§ EXERCISE:
Find the word "extends" in the records and copy every line where it occurs.

Data items
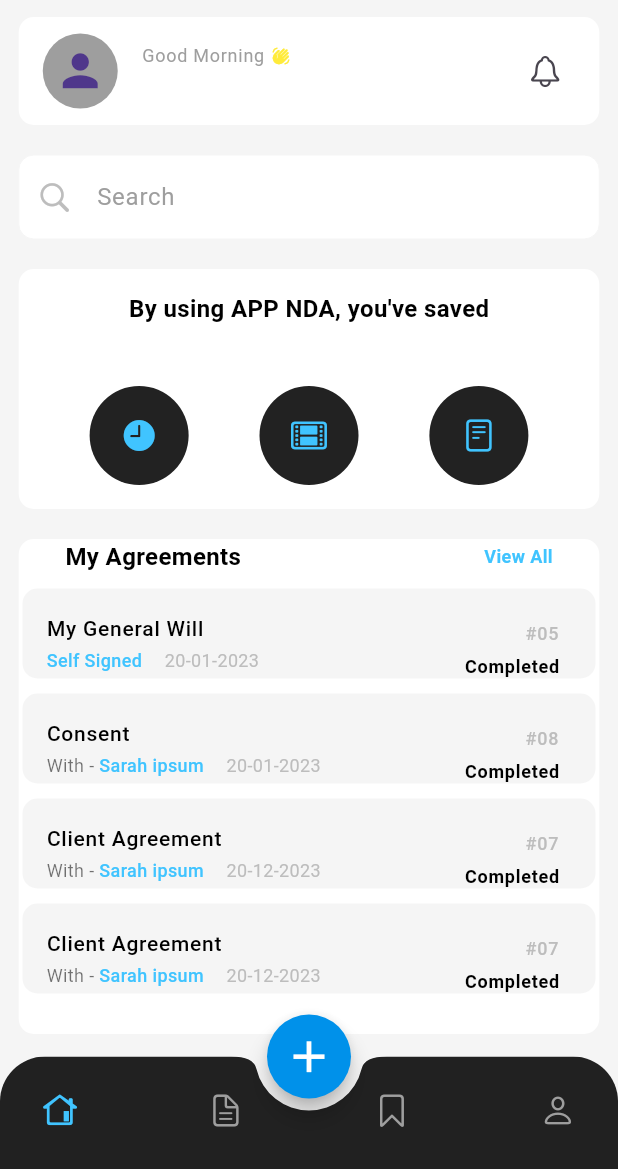
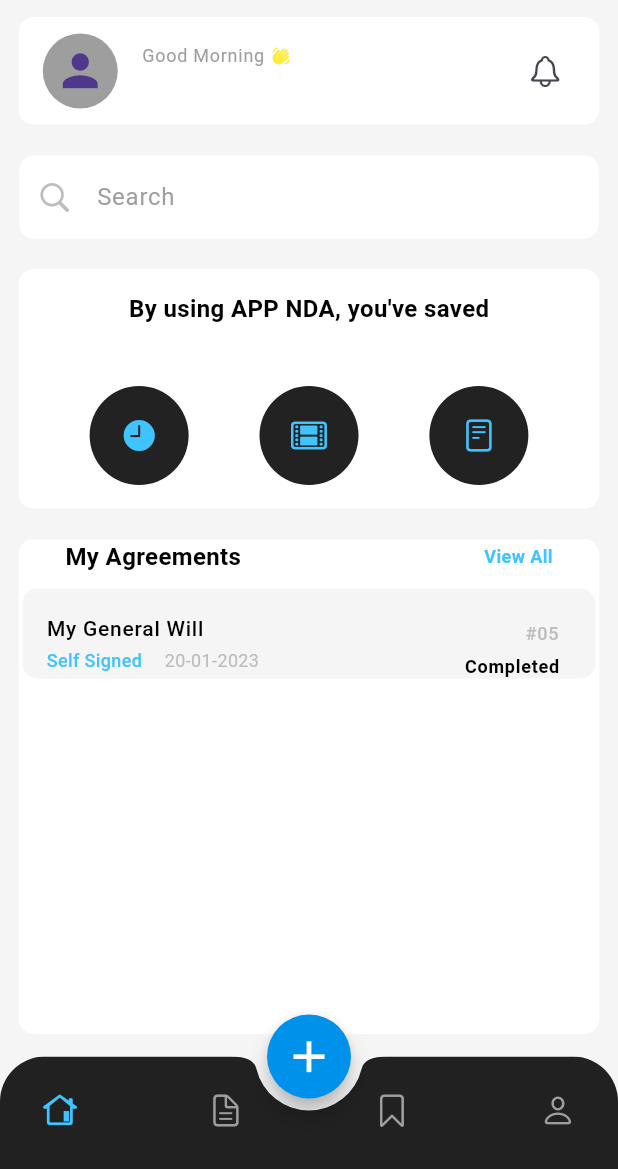
Before and after one commit to muhammadkhan38/FYP_LAM, a Flutter app: the Page21 screen opened directly, on a phone screen of 412 x 824 dp, the part 67-1236 px from its top. Run offline on Flutter 3.47's test engine with Material 3 defaults, Android fonts, the phone set to English and light mode, and no system bars; our stand-ins replace connectivity_plus, flutter_svg, intl_phone_field, pin_code_fields, shared_preferences, signature; accounts and stored records are empty; network calls fail; project files that could hold a hidden picture were left out.

Commit message:
Finalize the Agreement Reading and writign

```diff
--- a/lib/Page21.dart
+++ b/lib/Page21.dart
@@ -11,6 +11,7 @@ import 'Page22.dart';
 import 'Page23.dart';
 import 'Page41.dart';
 import 'SmallText.dart';
+import 'Template/Agreement_detatil.dart';
 
 class Page21 extends StatefulWidget {
 
@@ -291,7 +292,11 @@ class _Page21State extends State<Page21> {
                       ),
                     ),
                     const SizedBox(height: 10,),
-                    Container(
+                    GestureDetector(
+                      onTap: (){
+                        Navigator.push(context, MaterialPageRoute(builder: (context)=>AgreementDatail(false,"text_data.json")));
+                      },
+                      child: Container(
                         width: screenSize.width-30,
                         height: 60,
                         decoration: BoxDecoration(
@@ -323,108 +328,149 @@ class _Page21State extends State<Page21> {
                           ),
                         ),
                       ),
-                    const SizedBox(height: 10,),
-                    Container(
-                      width: screenSize.width-30,
-                      height: 60,
-                      decoration: BoxDecoration(
-                        color: Colors.grey.shade100,
-                        borderRadius: BorderRadius.circular(10),
                     ),
-                      child: ListTile(
-                        title: const Text('Consent',style: TextStyle(fontSize: 14,color: Colors.black,fontWeight: FontWeight.w500),),
 
-                        subtitle: Row(
-                          children: [
-                            const Text('With - ',style: TextStyle(color: Colors.black54,fontSize: 12),),
-                            const Text('Sarah ipsum',style: TextStyle(fontSize: 12,color: Colors.lightBlueAccent,fontWeight: FontWeight.w500),),
-                            const SizedBox(width: 15,),
-                            Text('20-01-2023',style: TextStyle(fontSize: 12,color: Colors.grey.shade400,),)
-                          ],
-                        ),
-                        trailing: Column(
-                          children: [
-                            Padding(
-                                padding: const EdgeInsets.only(top: 13,left: 40),
-                                child: Text('#08',style: TextStyle(fontSize: 12,color: Colors.grey.shade400,),)
-                            ),
-                            const Padding(
-                                padding: EdgeInsets.only(top: 5),
-                                child: Text('Completed',style: TextStyle(fontSize: 12,color: Colors.black,fontWeight: FontWeight.w600),)
 
-                            )
-                          ],
-                        ),
-                      ),
-                    ),
-                    const SizedBox(height: 10,),
-                    Container(
-                      width: screenSize.width-30,
-                      height: 60,
-                      decoration: BoxDecoration(
-                        color: Colors.grey.shade100,
-                        borderRadius: BorderRadius.circular(10),
-                      ),
-                      child: ListTile(
-                        title: const Text('Client Agreement',style: TextStyle(fontSize: 14,color: Colors.black,fontWeight: FontWeight.w500),),
 
-                        subtitle: Row(
-                          children: [
-                            const Text('With - ',style: TextStyle(color: Colors.black54,fontSize: 12),),
-                            const Text('Sarah ipsum',style: TextStyle(fontSize: 12,color: Colors.lightBlueAccent,fontWeight: FontWeight.w500),),
-                            const SizedBox(width: 15,),
-                            Text('20-12-2023',style: TextStyle(fontSize: 12,color: Colors.grey.shade400,),)
-                          ],
-                        ),
-                        trailing: Column(
-                          children: [
-                            Padding(
-                                padding: const EdgeInsets.only(top: 13,left: 40),
-                                child: Text('#07',style: TextStyle(fontSize: 12,color: Colors.grey.shade400,),)
-                            ),
-                            const Padding(
-                                padding: EdgeInsets.only(top: 5),
-                                child: Text('Completed',style: TextStyle(fontSize: 12,color: Colors.black,fontWeight: FontWeight.w600),)
 
-                            )
-                          ],
-                        ),
-                      ),
-                    ),
-                    const SizedBox(height: 10,),
-                    Container(
-                      width: screenSize.width-30,
-                      height: 60,
-                      decoration: BoxDecoration(
-                        color: Colors.grey.shade100,
-                        borderRadius: BorderRadius.circular(10),
-                      ),
-                      child: ListTile(
-                        title: const Text('Client Agreement',style: TextStyle(fontSize: 14,color: Colors.black,fontWeight: FontWeight.w500),),
 
-                        subtitle: Row(
-                          children: [
-                            const Text('With - ',style: TextStyle(color: Colors.black54,fontSize: 12),),
-                            const Text('Sarah ipsum',style: TextStyle(fontSize: 12,color: Colors.lightBlueAccent,fontWeight: FontWeight.w500),),
-                            const SizedBox(width: 15,),
-                            Text('20-12-2023',style: TextStyle(fontSize: 12,color: Colors.grey.shade400,),)
-                          ],
-                        ),
-                        trailing: Column(
-                          children: [
-                            Padding(
-                                padding: const EdgeInsets.only(top: 13,left: 40),
-                                child: Text('#07',style: TextStyle(fontSize: 12,color: Colors.grey.shade400,),)
-                            ),
-                            const Padding(
-                                padding: EdgeInsets.only(top: 5),
-                                child: Text('Completed',style: TextStyle(fontSize: 12,color: Colors.black,fontWeight: FontWeight.w600),)
 
-                            )
-                          ],
-                        ),
-                      ),
-                    ),
+
+
+
+
+
+
+
+
+
+
+
+
+
+
+
+
+
+
+
+
+
+
+
+
+
+
+
+
+
+
+
+
+
+
+                    // const SizedBox(height: 10,),
+                    // Container(
+                    //   width: screenSize.width-30,
+                    //   height: 60,
+                    //   decoration: BoxDecoration(
+                    //     color: Colors.grey.shade100,
+                    //     borderRadius: BorderRadius.circular(10),
+                    //   ),
+                    //   child: ListTile(
+                    //     title: const Text('Consent',style: TextStyle(fontSize: 14,color: Colors.black,fontWeight: FontWeight.w500),),
+                    //
+                    //     subtitle: Row(
+                    //       children: [
+                    //         const Text('With - ',style: TextStyle(color: Colors.black54,fontSize: 12),),
+                    //         const Text('Sarah ipsum',style: TextStyle(fontSize: 12,color: Colors.lightBlueAccent,fontWeight: FontWeight.w500),),
+                    //         const SizedBox(width: 15,),
+                    //         Text('20-01-2023',style: TextStyle(fontSize: 12,color: Colors.grey.shade400,),)
+                    //       ],
+                    //     ),
+                    //     trailing: Column(
+                    //       children: [
+                    //         Padding(
+                    //             padding: const EdgeInsets.only(top: 13,left: 40),
+                    //             child: Text('#08',style: TextStyle(fontSize: 12,color: Colors.grey.shade400,),)
+                    //         ),
+                    //         const Padding(
+                    //             padding: EdgeInsets.only(top: 5),
+                    //             child: Text('Completed',style: TextStyle(fontSize: 12,color: Colors.black,fontWeight: FontWeight.w600),)
+                    //
+                    //         )
+                    //       ],
+                    //     ),
+                    //   ),
+                    // ),
+                    // const SizedBox(height: 10,),
+                    // Container(
+                    //   width: screenSize.width-30,
+                    //   height: 60,
+                    //   decoration: BoxDecoration(
+                    //     color: Colors.grey.shade100,
+                    //     borderRadius: BorderRadius.circular(10),
+                    //   ),
+                    //   child: ListTile(
+                    //     title: const Text('Client Agreement',style: TextStyle(fontSize: 14,color: Colors.black,fontWeight: FontWeight.w500),),
+                    //
+                    //     subtitle: Row(
+                    //       children: [
+                    //         const Text('With - ',style: TextStyle(color: Colors.black54,fontSize: 12),),
+                    //         const Text('Sarah ipsum',style: TextStyle(fontSize: 12,color: Colors.lightBlueAccent,fontWeight: FontWeight.w500),),
+                    //         const SizedBox(width: 15,),
+                    //         Text('20-12-2023',style: TextStyle(fontSize: 12,color: Colors.grey.shade400,),)
+                    //       ],
+                    //     ),
+                    //     trailing: Column(
+                    //       children: [
+                    //         Padding(
+                    //             padding: const EdgeInsets.only(top: 13,left: 40),
+                    //             child: Text('#07',style: TextStyle(fontSize: 12,color: Colors.grey.shade400,),)
+                    //         ),
+                    //         const Padding(
+                    //             padding: EdgeInsets.only(top: 5),
+                    //             child: Text('Completed',style: TextStyle(fontSize: 12,color: Colors.black,fontWeight: FontWeight.w600),)
+                    //
+                    //         )
+                    //       ],
+                    //     ),
+                    //   ),
+                    // ),
+                    // const SizedBox(height: 10,),
+                    // Container(
+                    //   width: screenSize.width-30,
+                    //   height: 60,
+                    //   decoration: BoxDecoration(
+                    //     color: Colors.grey.shade100,
+                    //     borderRadius: BorderRadius.circular(10),
+                    //   ),
+                    //   child: ListTile(
+                    //     title: const Text('Client Agreement',style: TextStyle(fontSize: 14,color: Colors.black,fontWeight: FontWeight.w500),),
+                    //
+                    //     subtitle: Row(
+                    //       children: [
+                    //         const Text('With - ',style: TextStyle(color: Colors.black54,fontSize: 12),),
+                    //         const Text('Sarah ipsum',style: TextStyle(fontSize: 12,color: Colors.lightBlueAccent,fontWeight: FontWeight.w500),),
+                    //         const SizedBox(width: 15,),
+                    //         Text('20-12-2023',style: TextStyle(fontSize: 12,color: Colors.grey.shade400,),)
+                    //       ],
+                    //     ),
+                    //     trailing: Column(
+                    //       children: [
+                    //         Padding(
+                    //             padding: const EdgeInsets.only(top: 13,left: 40),
+                    //             child: Text('#07',style: TextStyle(fontSize: 12,color: Colors.grey.shade400,),)
+                    //         ),
+                    //         const Padding(
+                    //             padding: EdgeInsets.only(top: 5),
+                    //             child: Text('Completed',style: TextStyle(fontSize: 12,color: Colors.black,fontWeight: FontWeight.w600),)
+                    //
+                    //         )
+                    //       ],
+                    //     ),
+                    //   ),
+                    // ),
                   ],
                 ),
               ),
```
Also changed, not shown: assets/employment_agreement.json (+5 -12 lines), lib/Page67.dart (+6 -6 lines), lib/Template/Agreement_detatil.dart (renamed from lib/Template/EmploymentAgreement.dart, +169 -30 lines). Lines whose indentation alone changed are shown as unchanged.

§ EXERCISE OUTPUT:
 class Page21 extends StatefulWidget {
@@ -291,7 +292,11 @@ class _Page21State extends State<Page21> {
@@ -323,108 +328,149 @@ class _Page21State extends State<Page21> {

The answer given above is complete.